### DATA SECTION:
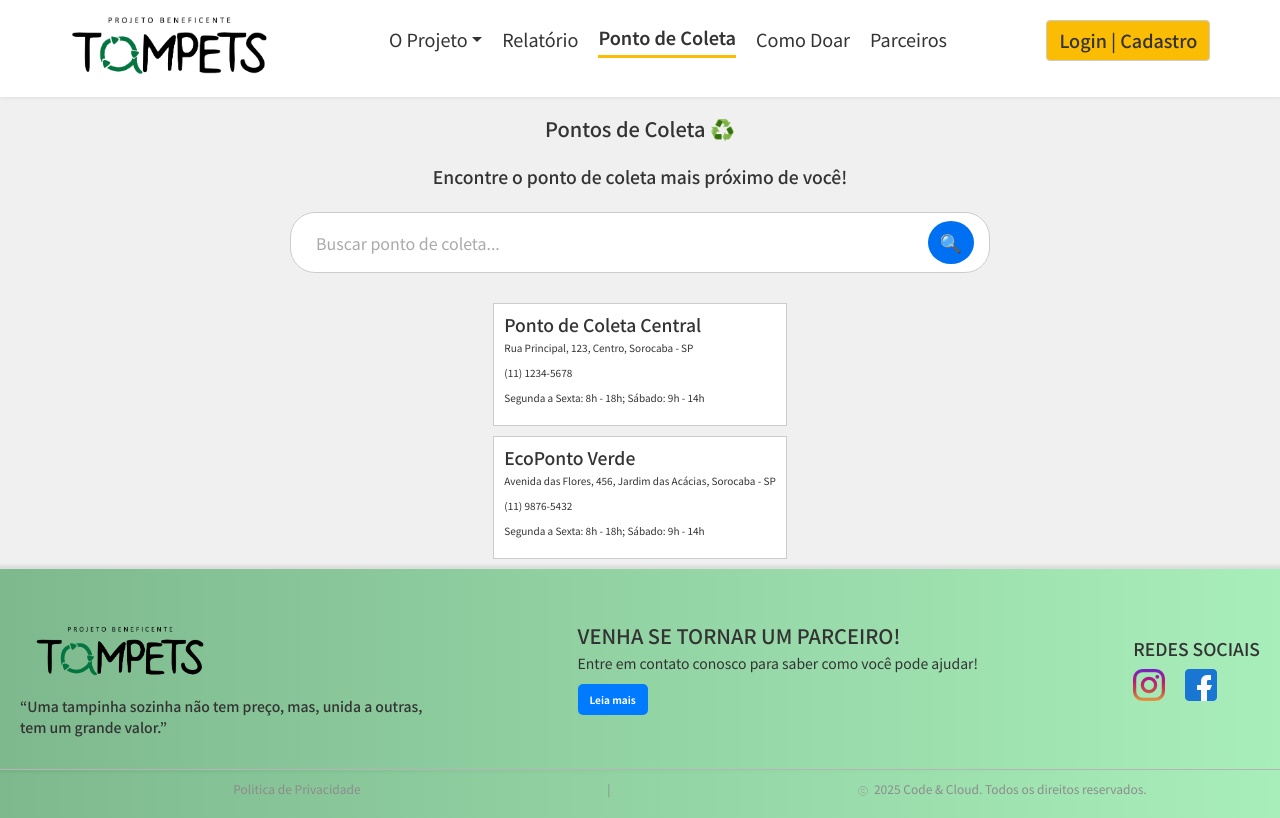
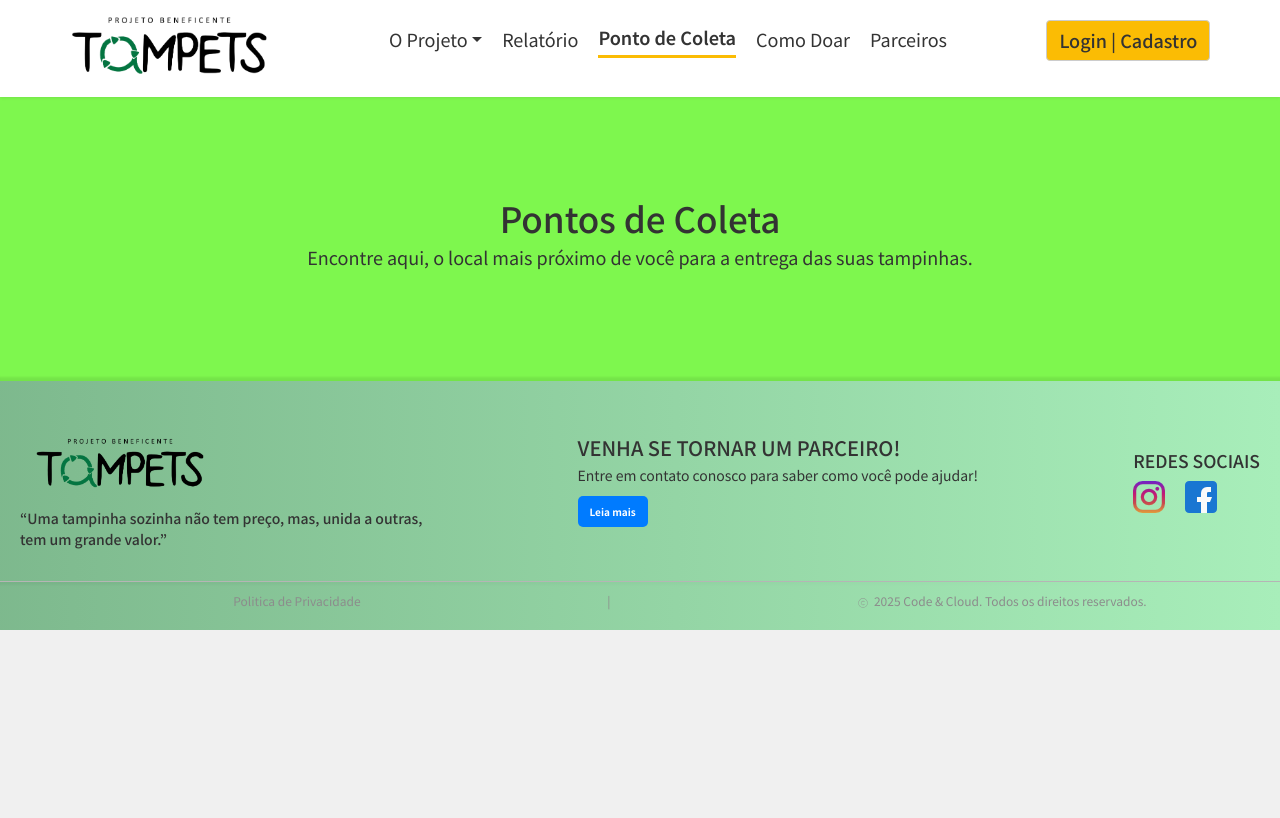
Before and after one commit to DaianeKCamargo/FATEC_ProjetoIntegrador2, a Next.js app: page /pontoColeta in a window 1280 px wide. Built offline with nearby package versions, Linux system fonts and the light colour scheme.

Commit message:
tamplate titulo
- criação do layout do tamplete geral;

```diff
--- a/src/Components/Navbar/NavegationBar.tsx
+++ b/src/Components/Navbar/NavegationBar.tsx
@@ -2,7 +2,7 @@
 
 import Link from "next/link";
 import Image from "next/image";
-import NavItem, { NavItemInterface } from "../Navbar/NavItem";
+import NavItem, { NavItemInterface } from "./NavItem";
 import { usePathname, useRouter } from "next/navigation";
 import { FaBarsStaggered, FaXmark } from "react-icons/fa6";
 import { useState } from "react";
@@ -83,7 +83,7 @@ export function NavegationBar() {
 
                 {/* Botão de Login/Cadastro para Desktop */}
                 <button className="loginCadastro" onClick={() => { router.push('/login'); }}>
-                   Login | Cadastro
+                    Login | Cadastro
                 </button>
 
 
--- a/src/Components/SearchBar.tsx
+++ b/src/Components/pontoColeta/SearchBar.tsx
@@ -1,7 +1,7 @@
 "use client";
 
 import { useState, FormEvent, ChangeEvent } from "react";
-import styles from "../style/SearchBar.module.css"; // 👈 Caminho ajustado
+import styles from "../PontoColeta/SearchBar.module.css"; // 👈 Caminho ajustado
 
 interface SearchBarProps {
   placeholder?: string;
--- /dev/null
+++ b/src/Components/tampleteTitulo/index.tsx
@@ -0,0 +1,51 @@
+interface TampleteTituloInetrface {
+    titulo: string;
+    descricao: string;
+    color: string;
+}
+
+export default function TampleteTitulo(props: TampleteTituloInetrface) {
+    return (
+        <div className="titulo" style={{backgroundColor: props.color}}>
+            <h1>{props.titulo}</h1>
+            <p>{props.descricao}</p>
+
+            <style jsx>
+                {`
+                    .titulo {
+                        display: flex;
+                        justify-content: center;
+                        align-items: center;
+                        flex-direction: column;
+                        padding: 10rem;
+                        color: #333;
+                    }
+
+                    h1 {
+                        font-size: 3.5rem;
+                    }
+
+                    p {
+                        font-size: 1.8rem;
+                    }
+
+                    @media (max-width: 768px) {
+                        .titulo {
+                            padding: 5rem;
+                            text-align: center;
+                        }
+
+                         h1 {
+                            font-size: 2.5rem;
+                        }
+
+                        p {
+                            font-size: 1.4rem;
+                        }
+                    }
+                `}
+
+            </style>
+        </div>
+    );
+}
--- a/src/app/layout.tsx
+++ b/src/app/layout.tsx
@@ -1,5 +1,5 @@
 import { Noto_Sans_JP } from 'next/font/google';
-import NavegationBar from "@/Components/Navbar/NavegationBar";
+import NavegationBar from "@/Components/navbar/NavegationBar";
 // @ts-ignore: allow side-effect import for global CSS without type declarations
 import './globals.css';
 import Footer from '@/Components/footer';
@@ -11,7 +11,7 @@ const notoSansJp = Noto_Sans_JP({
   weight: ['400', '500', '600', '700'],
 });
 
-  // função padrão do react
+// função padrão do react
 export default function RootLayout({
   children,
 }: Readonly<{
--- a/src/app/pontoColeta/page.tsx
+++ b/src/app/pontoColeta/page.tsx
@@ -1,15 +1,16 @@
 'use client';
-import SearchBar from "@/Components/SearchBar";
+import SearchBar from "@/Components/pontoColeta/SearchBar";
+import TampleteTitulo from "@/Components/tampleteTitulo";
 import { useEffect, useState } from "react";
 
 
 export default function pontoColeta() {
-    const handleSearch = (query: string) => {
-    console.log("Busca:", query);
-    };
+
 
     const [locaisColeta, setLocaisColeta] = useState<any[]>([]);
 
+
+    // API onde está os dados do ponto de coleta
     useEffect(() => {
     fetch("http://localhost:3000/api/locaisPontoColeta",{
             method: "GET"
@@ -23,30 +24,12 @@ export default function pontoColeta() {
 
 
     return (
-         <section  style={{
-        display: "flex",
-        justifyContent: "center", // alinha horizontalmente
-        alignItems: "center",     // alinha verticalmente
-        flexDirection: "column",  // empilha verticalmente
-        gap: "20px",              // espaçamento entre elementos
-        marginTop: "20px"
-      }}
-    >
-            <h2>Pontos de Coleta ♻️</h2>
-            <h3>Encontre o ponto de coleta mais próximo de você!</h3>
-            <div style={{ width: "100%", display: "flex", justifyContent: "center" }}>
-                 <SearchBar placeholder="Buscar ponto de coleta..." onSearch={handleSearch} />
-            </div>
-            <div>
-                {locaisColeta.map((local, index) => (
-                    <div key={index} style={{ border: "1px solid #ccc", padding: "10px", margin: "10px 0", background: "#fff"}}>
-                        <h3>{local.nome_estabelecimento}</h3>
-                        <p>{local.endereco}</p>
-                        <p>{local.telefone}</p>
-                        <p>{local.horario_funcionamento}</p>
-                    </div>
-                ))}
-            </div>
-         </section>
-    )
+        <>
+            <TampleteTitulo
+                titulo="Pontos de Coleta"
+                descricao="Encontre aqui, o local mais próximo de você para a entrega das suas tampinhas."
+                color="rgba(126, 247, 78, 1)"
+            />
+        </>
+    );
 }
```
Also changed, not shown: src/Components/pontoColeta/LocalColeta.tsx (renamed from src/Components/LocalColeta.tsx), src/Components/pontoColeta/SearchBar.module.css (renamed from src/style/SearchBar.module.css).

### AIM OF THE EXERCISE:
Your answer should be a single number: the count of lines in the listing that hold the word "padding".

### RESPONSE:
3